§ **EXERCISE BRIEF**
From the listing below, pick out each line with the word "maintenance".

§ **MATERIAL SHOWN**
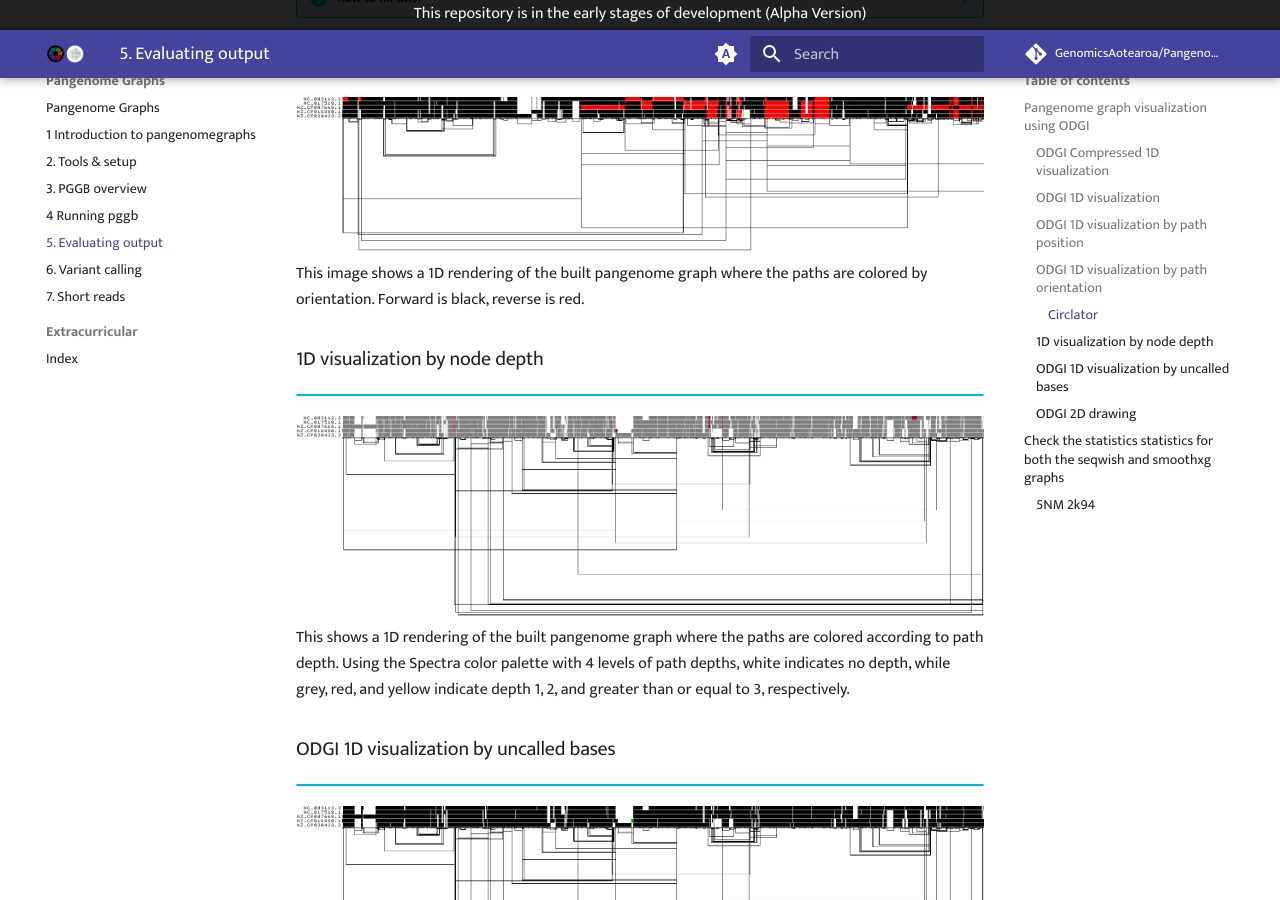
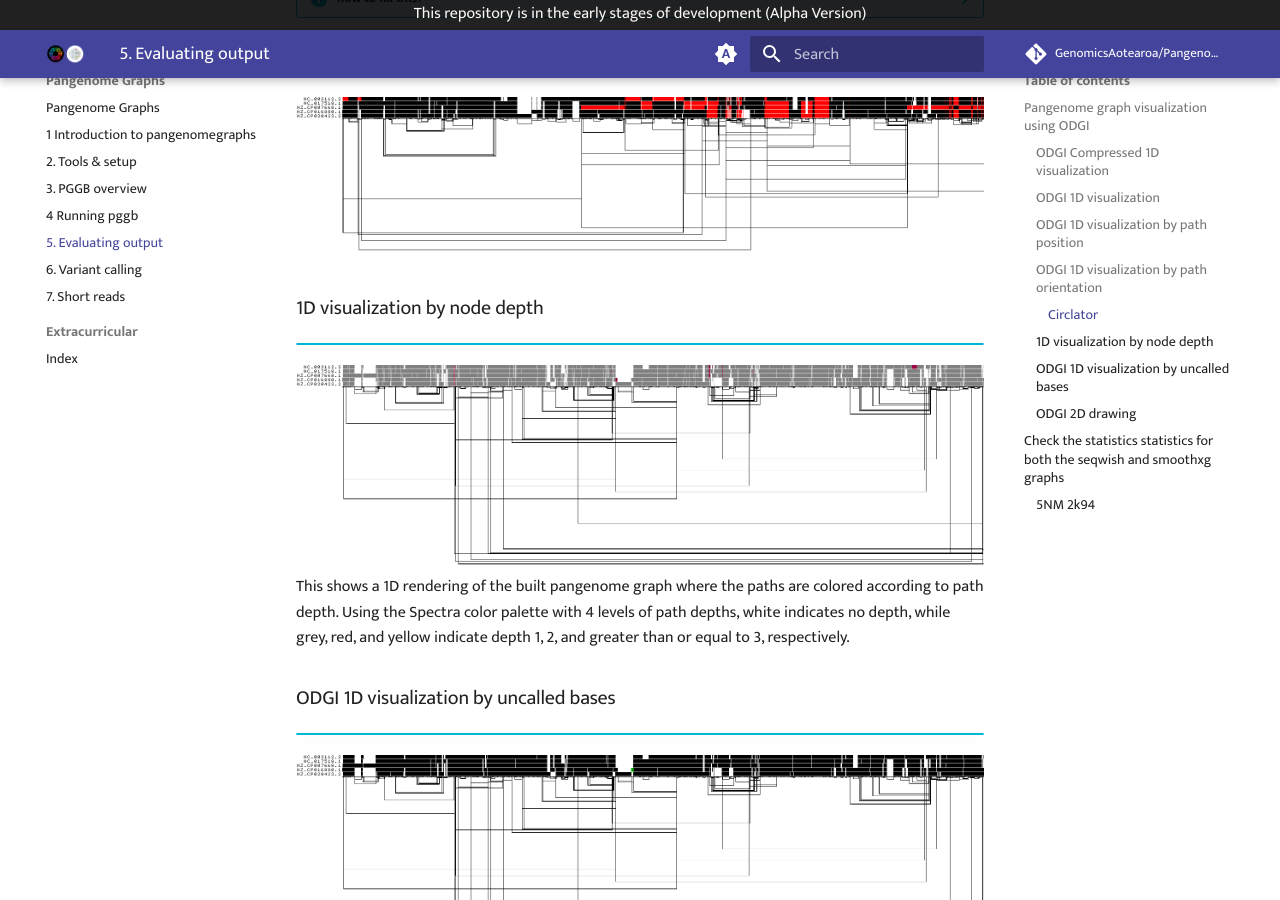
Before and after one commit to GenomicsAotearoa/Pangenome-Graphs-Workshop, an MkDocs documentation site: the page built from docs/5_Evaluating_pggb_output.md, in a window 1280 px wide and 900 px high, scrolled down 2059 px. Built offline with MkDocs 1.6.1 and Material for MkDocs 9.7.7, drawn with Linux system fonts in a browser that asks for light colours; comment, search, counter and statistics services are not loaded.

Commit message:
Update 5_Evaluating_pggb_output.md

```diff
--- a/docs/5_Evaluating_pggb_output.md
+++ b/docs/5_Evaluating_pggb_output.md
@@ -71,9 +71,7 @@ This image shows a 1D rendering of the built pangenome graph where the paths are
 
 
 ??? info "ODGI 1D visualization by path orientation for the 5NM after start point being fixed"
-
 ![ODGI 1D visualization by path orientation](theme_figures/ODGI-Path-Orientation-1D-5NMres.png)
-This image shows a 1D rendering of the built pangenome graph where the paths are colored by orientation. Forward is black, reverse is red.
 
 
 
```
* * *
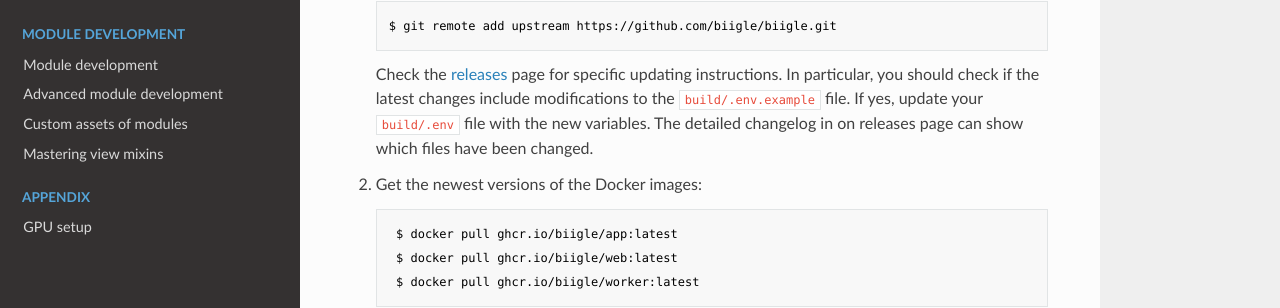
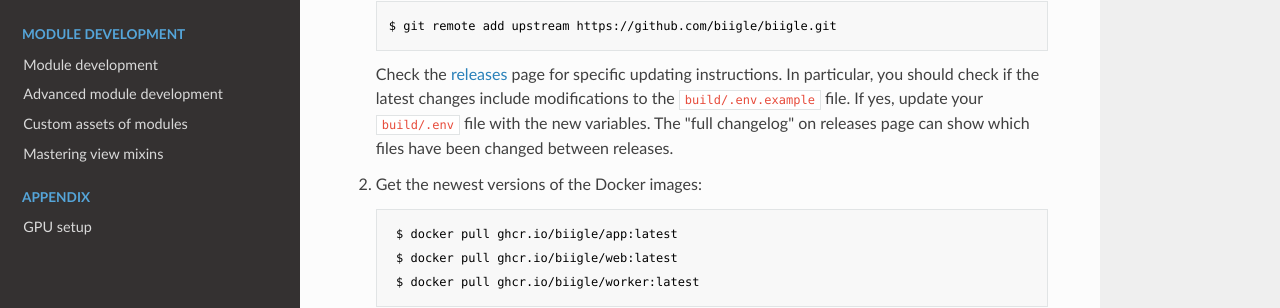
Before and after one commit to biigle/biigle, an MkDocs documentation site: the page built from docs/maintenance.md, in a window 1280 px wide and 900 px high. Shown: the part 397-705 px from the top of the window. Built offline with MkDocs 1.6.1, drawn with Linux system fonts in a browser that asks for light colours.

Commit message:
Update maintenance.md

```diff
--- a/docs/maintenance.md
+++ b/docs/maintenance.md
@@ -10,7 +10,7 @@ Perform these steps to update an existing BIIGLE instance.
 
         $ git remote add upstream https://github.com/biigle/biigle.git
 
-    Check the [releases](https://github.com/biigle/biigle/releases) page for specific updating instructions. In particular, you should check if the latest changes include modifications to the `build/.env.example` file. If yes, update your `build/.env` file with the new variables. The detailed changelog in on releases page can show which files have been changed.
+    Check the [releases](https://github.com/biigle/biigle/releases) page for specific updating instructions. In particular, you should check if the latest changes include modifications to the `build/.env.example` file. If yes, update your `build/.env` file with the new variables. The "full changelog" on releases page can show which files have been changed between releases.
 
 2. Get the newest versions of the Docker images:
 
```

§ **EXPECTED ANSWER**
Before and after one commit to biigle/biigle, an MkDocs documentation site: the page built from docs/maintenance.md, in a window 1280 px wide and 900 px high. Shown: the part 397-705 px from the top of the window. Built offline with MkDocs 1.6.1, drawn with Linux system fonts in a browser that asks for light colours.
Update maintenance.md
--- a/docs/maintenance.md
+++ b/docs/maintenance.md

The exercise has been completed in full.